■ **What to work on**: From the data below, copy each line that includes the word "https".

-------- Dataset records --------

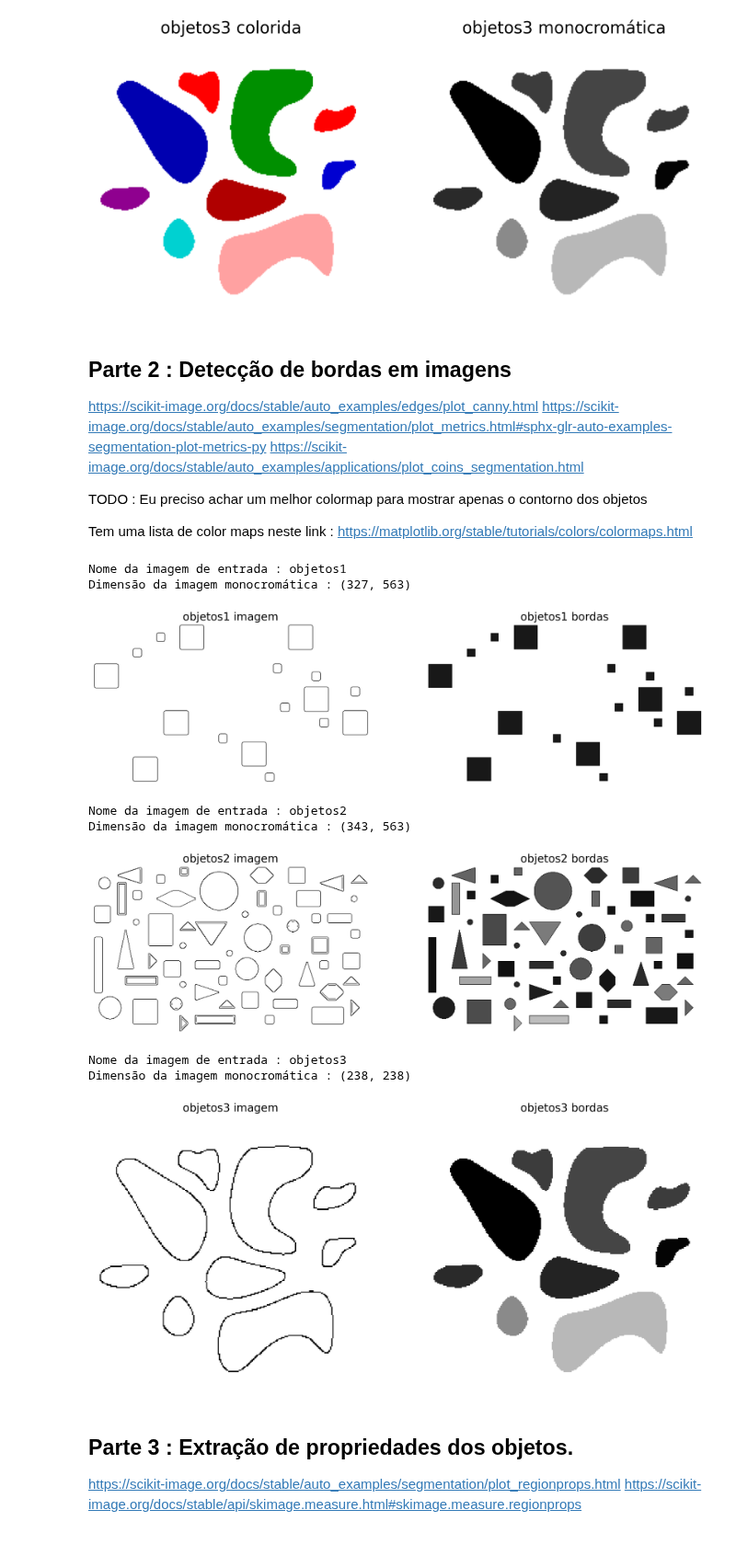
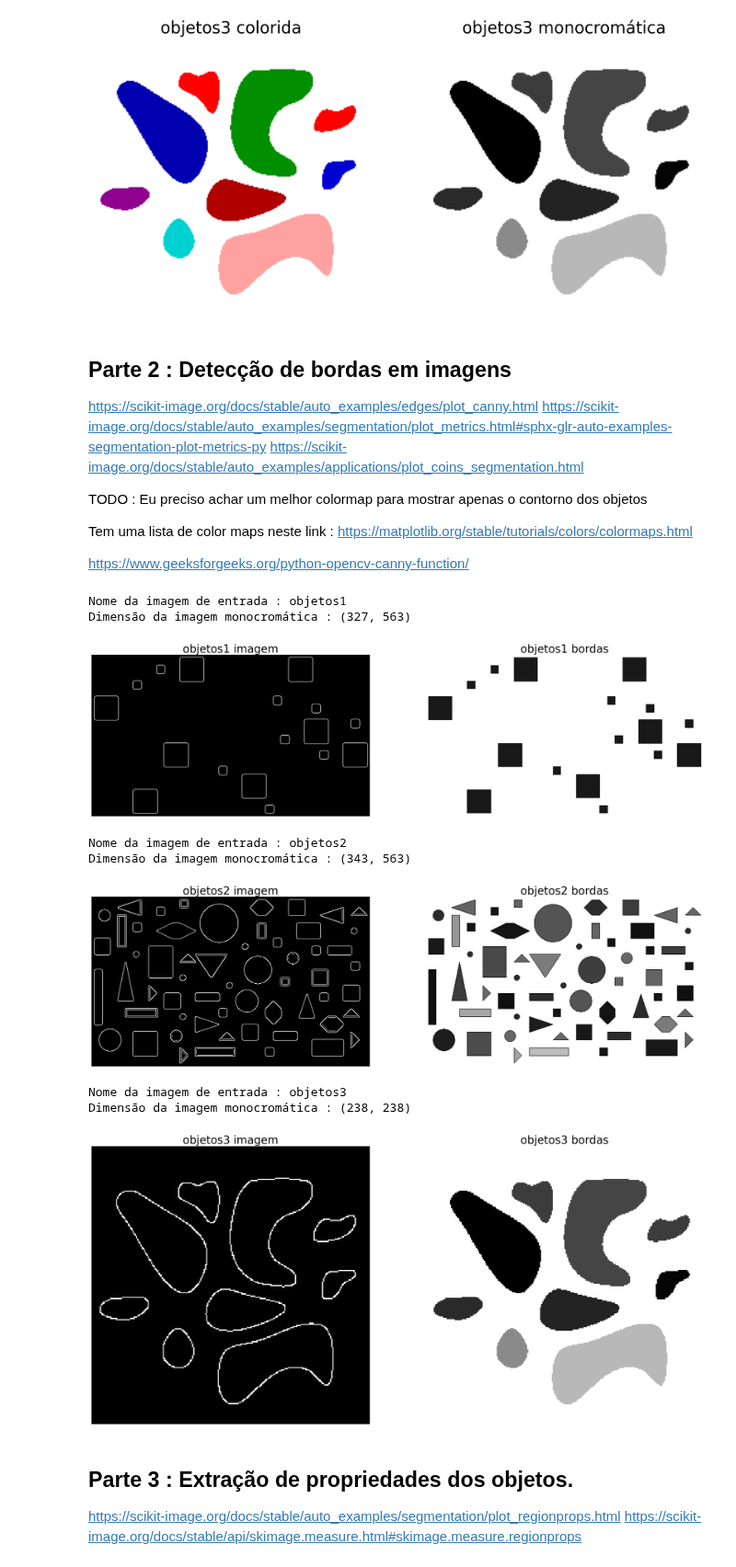
Before and after one commit to borin98/Introdu-o-ao-Processamento-de-Imagem-Digital, a Jupyter notebook: Trabalhos/Trabalho 4/Trabalho4Script.ipynb, the cells around one changed output. Shown at 92% size. Saved outputs shown, nothing was run; the diff lists cells and outputs as text; code cells hidden in the pictures.

Commit message:
Este commit contém mais avanço até a parte 1.3 do relatório. Ainda preciso ver um melhor jeito de fazer uma distribuição melhor na frequência do histograma.

```diff
--- a/Trabalhos/Trabalho 4/Trabalho4Script.ipynb
+++ b/Trabalhos/Trabalho 4/Trabalho4Script.ipynb
@@ -214,38 +214,48 @@ https://scikit-image.org/docs/stable/auto_examples/applications/plot_coins_segme
 
 TODO : Eu preciso achar um melhor colormap para mostrar apenas o contorno dos objetos
 
-Tem  uma lista de color maps neste link : https://matplotlib.org/stable/tutorials/colors/colormaps.html
+Tem uma lista de color maps neste link : https://matplotlib.org/stable/tutorials/colors/colormaps.html
+
+https://www.geeksforgeeks.org/python-opencv-canny-function/
 # %%
 from skimage.feature import canny
 
 for gray_img, image_name in zip(gray_images, image_files_path):
     # Manipulação da string para se obter o nome do arquivo de imagem
     img_name = image_name.split("/")[-1].split(".")[0]
 
     print("Nome da imagem de entrada : {}".format(img_name))
     print("Dimensão da imagem monocromática : {}".format(gray_img.shape))
 
+    t_lower = 100  # Lower Threshold
+    t_upper = 200  # Upper threshold
+    aperture_size = 5  # Aperture size
+    L2Gradient = True  # Boolean
+
     # Subtraindo por 1 para deixar o fundo branco e as bordas dos objetos com preto
-    image_edges = 1 - canny(gray_img).astype(np.uint8)
+    image_edges = canny(gray_img).astype(np.uint8)
+    # image_edges = cv2.Canny(gray_img, t_lower, t_upper,
+    #                        apertureSize=aperture_size,
+    #                        L2gradient=L2Gradient)
 
     plot_figures_in_line(image_edges, gray_img, title1="{} imagem".format(img_name),
                          title2="{} bordas".format(img_name),
                          save_dir="ResultadoImagens/Contorno/",
                          save_fig="{}Contorno.png".format(img_name),
                          first_cmap="gray",
                          second_cmap="gray",
                          figsize=(25, 25),
                          fontsize_title=25)
 # %% [output]
 Nome da imagem de entrada : objetos1
 Dimensão da imagem monocromática : (327, 563)
-[figure, old version]
+[figure, new version]
 Nome da imagem de entrada : objetos2
 Dimensão da imagem monocromática : (343, 563)
-[figure, old version]
+[figure, new version]
 Nome da imagem de entrada : objetos3
 Dimensão da imagem monocromática : (238, 238)
-[figure, old version]
+[figure, new version]
 # %% [markdown]
 ## Parte 3 : Extração de propriedades dos objetos.
 https://scikit-image.org/docs/stable/auto_examples/segmentation/plot_regionprops.html
```
Also changed, not shown: parts of 1 cell of this notebook, 3 other files.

--------

■ **Answer section**:
@@ -214,38 +214,48 @@ https://scikit-image.org/docs/stable/auto_examples/applications/plot_coins_segme
-Tem  uma lista de color maps neste link : https://matplotlib.org/stable/tutorials/colors/colormaps.html
+Tem uma lista de color maps neste link : https://matplotlib.org/stable/tutorials/colors/colormaps.html
+https://www.geeksforgeeks.org/python-opencv-canny-function/
 https://scikit-image.org/docs/stable/auto_examples/segmentation/plot_regionprops.html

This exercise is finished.